▶ [TASK BRIEF] Could the data below be copied exactly, minus the pictures?
DATA RECORDS START
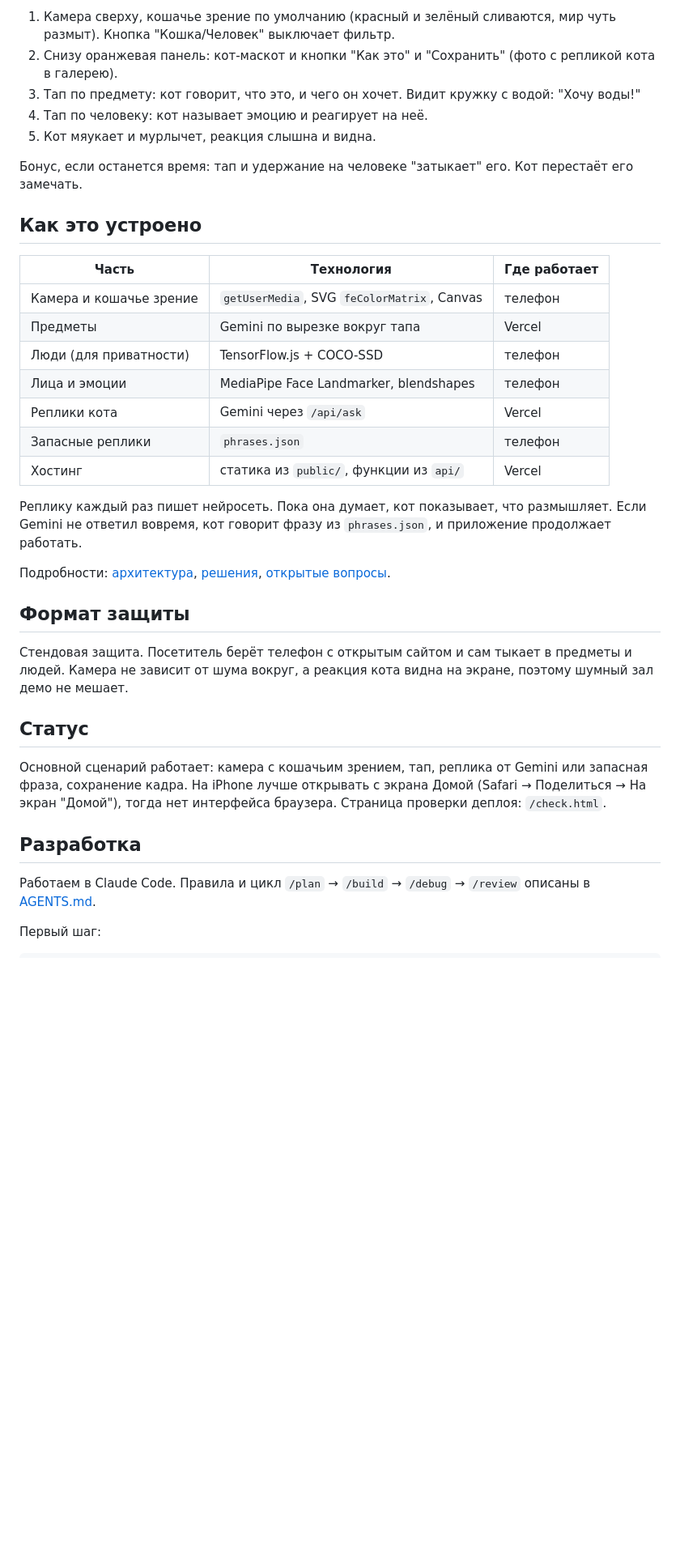
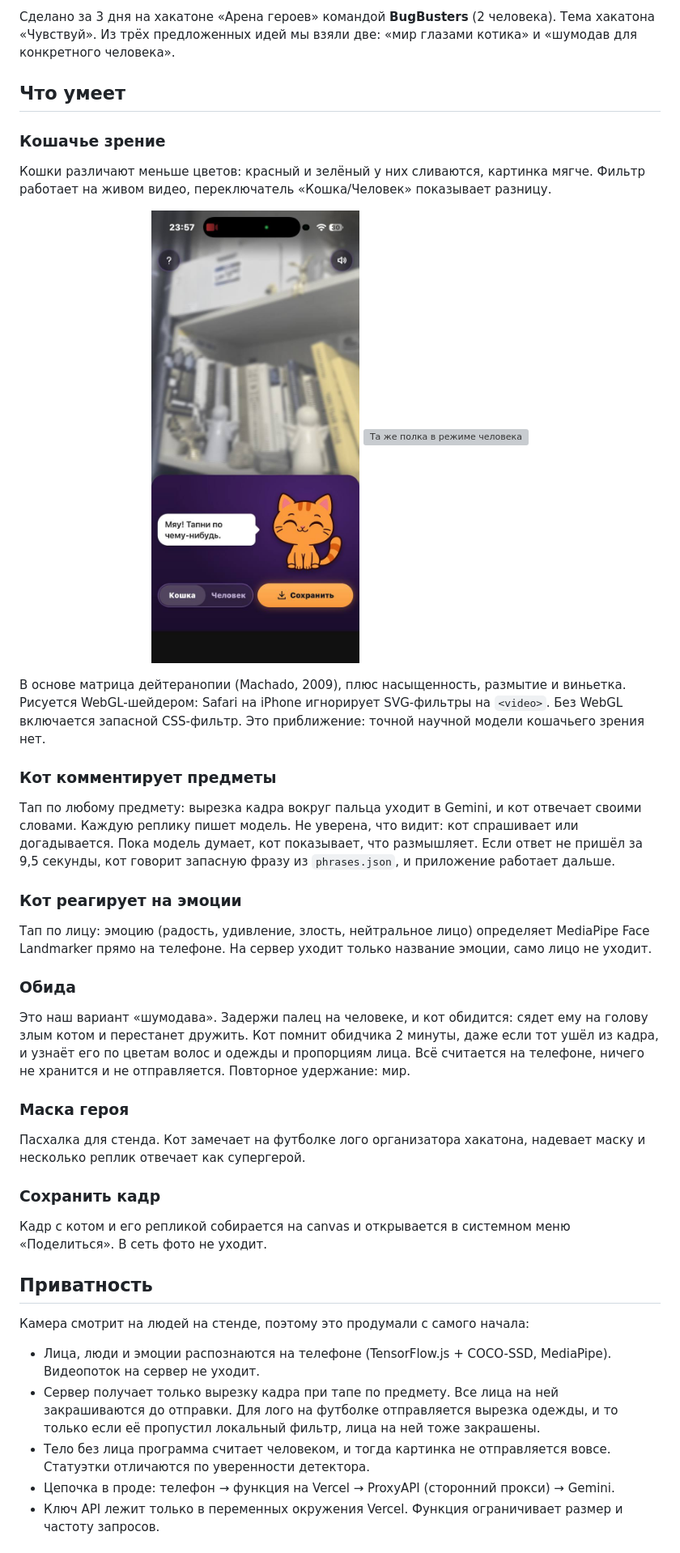
Before and after one commit to andreykolokhmatov/cat-sense, a Markdown page: README.md, the part around one of its changes. Shown at 81% size. GitHub-like rendering; pictures changed too: docs/screenshots/cat-vision.png (added); blank space fills up the shorter version; grey boxes are pictures that could not be loaded.

Commit message:
docs: rewrite README for the portfolio with screenshots
Co-Authored-By: Claude Opus 5.5 <noreply@anthropic.com>

```diff
--- a/README.md
+++ b/README.md
@@ -8,38 +12,46 @@
 
-1. Камера сверху, кошачье зрение по умолчанию (красный и зелёный сливаются, мир чуть размыт). Кнопка "Кошка/Человек" выключает фильтр.
-2. Снизу оранжевая панель: кот-маскот и кнопки "Как это" и "Сохранить" (фото с репликой кота в галерею).
-3. Тап по предмету: кот говорит, что это, и чего он хочет. Видит кружку с водой: "Хочу воды!"
-4. Тап по человеку: кот называет эмоцию и реагирует на неё.
-5. Кот мяукает и мурлычет, реакция слышна и видна.
+Сделано за 3 дня на хакатоне «Арена героев» командой **BugBusters** (2 человека). Тема хакатона «Чувствуй». Из трёх предложенных идей мы взяли две: «мир глазами котика» и «шумодав для конкретного человека».
 
-Бонус, если останется время: тап и удержание на человеке "затыкает" его. Кот перестаёт его замечать.
+## Что умеет
 
-## Как это устроено
+### Кошачье зрение
 
-| Часть | Технология | Где работает |
-|---|---|---|
-| Камера и кошачье зрение | `getUserMedia`, SVG `feColorMatrix`, Canvas | телефон |
-| Предметы | Gemini по вырезке вокруг тапа | Vercel |
-| Люди (для приватности) | TensorFlow.js + COCO-SSD | телефон |
-| Лица и эмоции | MediaPipe Face Landmarker, blendshapes | телефон |
-| Реплики кота | Gemini через `/api/ask` | Vercel |
-| Запасные реплики | `phrases.json` | телефон |
-| Хостинг | статика из `public/`, функции из `api/` | Vercel |
+Кошки различают меньше цветов: красный и зелёный у них сливаются, картинка мягче. Фильтр работает на живом видео, переключатель «Кошка/Человек» показывает разницу.
 
-Реплику каждый раз пишет нейросеть. Пока она думает, кот показывает, что размышляет. Если Gemini не ответил вовремя, кот говорит фразу из `phrases.json`, и приложение продолжает работать.
+<p align="center">
+  <img src="docs/screenshots/cat-vision.png" width="260" alt="Полка с книгами в режиме кошачьего зрения: цвета приглушены, картинка размыта">
+  <img src="docs/screenshots/human-vision.webp" width="260" alt="Та же полка в режиме человека">
+</p>
 
-Подробности: [архитектура](.memory-bank/architecture.md), [решения](.memory-bank/decisions.md), [открытые вопросы](.memory-bank/open-questions.md).
+В основе матрица дейтеранопии (Machado, 2009), плюс насыщенность, размытие и виньетка. Рисуется WebGL-шейдером: Safari на iPhone игнорирует SVG-фильтры на `<video>`. Без WebGL включается запасной CSS-фильтр. Это приближение: точной научной модели кошачьего зрения нет.
 
-## Формат защиты
+### Кот комментирует предметы
 
-Стендовая защита. Посетитель берёт телефон с открытым сайтом и сам тыкает в предметы и людей. Камера не зависит от шума вокруг, а реакция кота видна на экране, поэтому шумный зал демо не мешает.
+Тап по любому предмету: вырезка кадра вокруг пальца уходит в Gemini, и кот отвечает своими словами. Каждую реплику пишет модель. Не уверена, что видит: кот спрашивает или догадывается. Пока модель думает, кот показывает, что размышляет. Если ответ не пришёл за 9,5 секунды, кот говорит запасную фразу из `phrases.json`, и приложение работает дальше.
 
-## Статус
+### Кот реагирует на эмоции
 
-Основной сценарий работает: камера с кошачьим зрением, тап, реплика от Gemini или запасная фраза, сохранение кадра. На iPhone лучше открывать с экрана Домой (Safari → Поделиться → На экран "Домой"), тогда нет интерфейса браузера. Страница проверки деплоя: `/check.html`.
+Тап по лицу: эмоцию (радость, удивление, злость, нейтральное лицо) определяет MediaPipe Face Landmarker прямо на телефоне. На сервер уходит только название эмоции, само лицо не уходит.
 
-## Разработка
+### Обида
 
-Работаем в Claude Code. Правила и цикл `/plan` → `/build` → `/debug` → `/review` описаны в [AGENTS.md](AGENTS.md).
+Это наш вариант «шумодава». Задержи палец на человеке, и кот обидится: сядет ему на голову злым котом и перестанет дружить. Кот помнит обидчика 2 минуты, даже если тот ушёл из кадра, и узнаёт его по цветам волос и одежды и пропорциям лица. Всё считается на телефоне, ничего не хранится и не отправляется. Повторное удержание: мир.
 
-Первый шаг:
+### Маска героя
+
+Пасхалка для стенда. Кот замечает на футболке лого организатора хакатона, надевает маску и несколько реплик отвечает как супергерой.
+
+### Сохранить кадр
+
+Кадр с котом и его репликой собирается на canvas и открывается в системном меню «Поделиться». В сеть фото не уходит.
+
+## Приватность
+
+Камера смотрит на людей на стенде, поэтому это продумали с самого начала:
+
+- Лица, люди и эмоции распознаются на телефоне (TensorFlow.js + COCO-SSD, MediaPipe). Видеопоток на сервер не уходит.
+- Сервер получает только вырезку кадра при тапе по предмету. Все лица на ней закрашиваются до отправки. Для лого на футболке отправляется вырезка одежды, и то только если её пропустил локальный фильтр, лица на ней тоже закрашены.
+- Тело без лица программа считает человеком, и тогда картинка не отправляется вовсе. Статуэтки отличаются по уверенности детектора.
+- Цепочка в проде: телефон → функция на Vercel → ProxyAPI (сторонний прокси) → Gemini.
+- Ключ API лежит только в переменных окружения Vercel. Функция ограничивает размер и частоту запросов.
+
```
Also changed, not shown: other parts of README.md (+58 -7 lines), docs/screenshots/start.png (added), 3 other files.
DATA RECORDS END
▶ [SOLUTION]
Before and after one commit to andreykolokhmatov/cat-sense, a Markdown page: README.md, the part around one of its changes. Shown at 81% size. GitHub-like rendering; pictures changed too: docs/screenshots/cat-vision.png (added); blank space fills up the shorter version; grey boxes are pictures that could not be loaded.

Commit message:
docs: rewrite README for the portfolio with screenshots
Co-Authored-By: Claude Opus 5.5 <noreply@anthropic.com>

```diff
--- a/README.md
+++ b/README.md
@@ -8,38 +12,46 @@
 
-1. Камера сверху, кошачье зрение по умолчанию (красный и зелёный сливаются, мир чуть размыт). Кнопка "Кошка/Человек" выключает фильтр.
-2. Снизу оранжевая панель: кот-маскот и кнопки "Как это" и "Сохранить" (фото с репликой кота в галерею).
-3. Тап по предмету: кот говорит, что это, и чего он хочет. Видит кружку с водой: "Хочу воды!"
-4. Тап по человеку: кот называет эмоцию и реагирует на неё.
-5. Кот мяукает и мурлычет, реакция слышна и видна.
+Сделано за 3 дня на хакатоне «Арена героев» командой **BugBusters** (2 человека). Тема хакатона «Чувствуй». Из трёх предложенных идей мы взяли две: «мир глазами котика» и «шумодав для конкретного человека».
 
-Бонус, если останется время: тап и удержание на человеке "затыкает" его. Кот перестаёт его замечать.
+## Что умеет
 
-## Как это устроено
+### Кошачье зрение
 
-| Часть | Технология | Где работает |
-|---|---|---|
-| Камера и кошачье зрение | `getUserMedia`, SVG `feColorMatrix`, Canvas | телефон |
-| Предметы | Gemini по вырезке вокруг тапа | Vercel |
-| Люди (для приватности) | TensorFlow.js + COCO-SSD | телефон |
-| Лица и эмоции | MediaPipe Face Landmarker, blendshapes | телефон |
-| Реплики кота | Gemini через `/api/ask` | Vercel |
-| Запасные реплики | `phrases.json` | телефон |
-| Хостинг | статика из `public/`, функции из `api/` | Vercel |
+Кошки различают меньше цветов: красный и зелёный у них сливаются, картинка мягче. Фильтр работает на живом видео, переключатель «Кошка/Человек» показывает разницу.
 
-Реплику каждый раз пишет нейросеть. Пока она думает, кот показывает, что размышляет. Если Gemini не ответил вовремя, кот говорит фразу из `phrases.json`, и приложение продолжает работать.
+<p align="center">
+  <img src="docs/screenshots/cat-vision.png" width="260" alt="Полка с книгами в режиме кошачьего зрения: цвета приглушены, картинка размыта">
+  <img src="docs/screenshots/human-vision.webp" width="260" alt="Та же полка в режиме человека">
+</p>
 
-Подробности: [архитектура](.memory-bank/architecture.md), [решения](.memory-bank/decisions.md), [открытые вопросы](.memory-bank/open-questions.md).
+В основе матрица дейтеранопии (Machado, 2009), плюс насыщенность, размытие и виньетка. Рисуется WebGL-шейдером: Safari на iPhone игнорирует SVG-фильтры на `<video>`. Без WebGL включается запасной CSS-фильтр. Это приближение: точной научной модели кошачьего зрения нет.
 
-## Формат защиты
+### Кот комментирует предметы
 
-Стендовая защита. Посетитель берёт телефон с открытым сайтом и сам тыкает в предметы и людей. Камера не зависит от шума вокруг, а реакция кота видна на экране, поэтому шумный зал демо не мешает.
+Тап по любому предмету: вырезка кадра вокруг пальца уходит в Gemini, и кот отвечает своими словами. Каждую реплику пишет модель. Не уверена, что видит: кот спрашивает или догадывается. Пока модель думает, кот показывает, что размышляет. Если ответ не пришёл за 9,5 секунды, кот говорит запасную фразу из `phrases.json`, и приложение работает дальше.
 
-## Статус
+### Кот реагирует на эмоции
 
-Основной сценарий работает: камера с кошачьим зрением, тап, реплика от Gemini или запасная фраза, сохранение кадра. На iPhone лучше открывать с экрана Домой (Safari → Поделиться → На экран "Домой"), тогда нет интерфейса браузера. Страница проверки деплоя: `/check.html`.
+Тап по лицу: эмоцию (радость, удивление, злость, нейтральное лицо) определяет MediaPipe Face Landmarker прямо на телефоне. На сервер уходит только название эмоции, само лицо не уходит.
 
-## Разработка
+### Обида
 
-Работаем в Claude Code. Правила и цикл `/plan` → `/build` → `/debug` → `/review` описаны в [AGENTS.md](AGENTS.md).
+Это наш вариант «шумодава». Задержи палец на человеке, и кот обидится: сядет ему на голову злым котом и перестанет дружить. Кот помнит обидчика 2 минуты, даже если тот ушёл из кадра, и узнаёт его по цветам волос и одежды и пропорциям лица. Всё считается на телефоне, ничего не хранится и не отправляется. Повторное удержание: мир.
 
-Первый шаг:
+### Маска героя
+
+Пасхалка для стенда. Кот замечает на футболке лого организатора хакатона, надевает маску и несколько реплик отвечает как супергерой.
+
+### Сохранить кадр
+
+Кадр с котом и его репликой собирается на canvas и открывается в системном меню «Поделиться». В сеть фото не уходит.
+
+## Приватность
+
+Камера смотрит на людей на стенде, поэтому это продумали с самого начала:
+
+- Лица, люди и эмоции распознаются на телефоне (TensorFlow.js + COCO-SSD, MediaPipe). Видеопоток на сервер не уходит.
+- Сервер получает только вырезку кадра при тапе по предмету. Все лица на ней закрашиваются до отправки. Для лого на футболке отправляется вырезка одежды, и то только если её пропустил локальный фильтр, лица на ней тоже закрашены.
+- Тело без лица программа считает человеком, и тогда картинка не отправляется вовсе. Статуэтки отличаются по уверенности детектора.
+- Цепочка в проде: телефон → функция на Vercel → ProxyAPI (сторонний прокси) → Gemini.
+- Ключ API лежит только в переменных окружения Vercel. Функция ограничивает размер и частоту запросов.
+
```
Also changed, not shown: other parts of README.md (+58 -7 lines), docs/screenshots/start.png (added), 3 other files.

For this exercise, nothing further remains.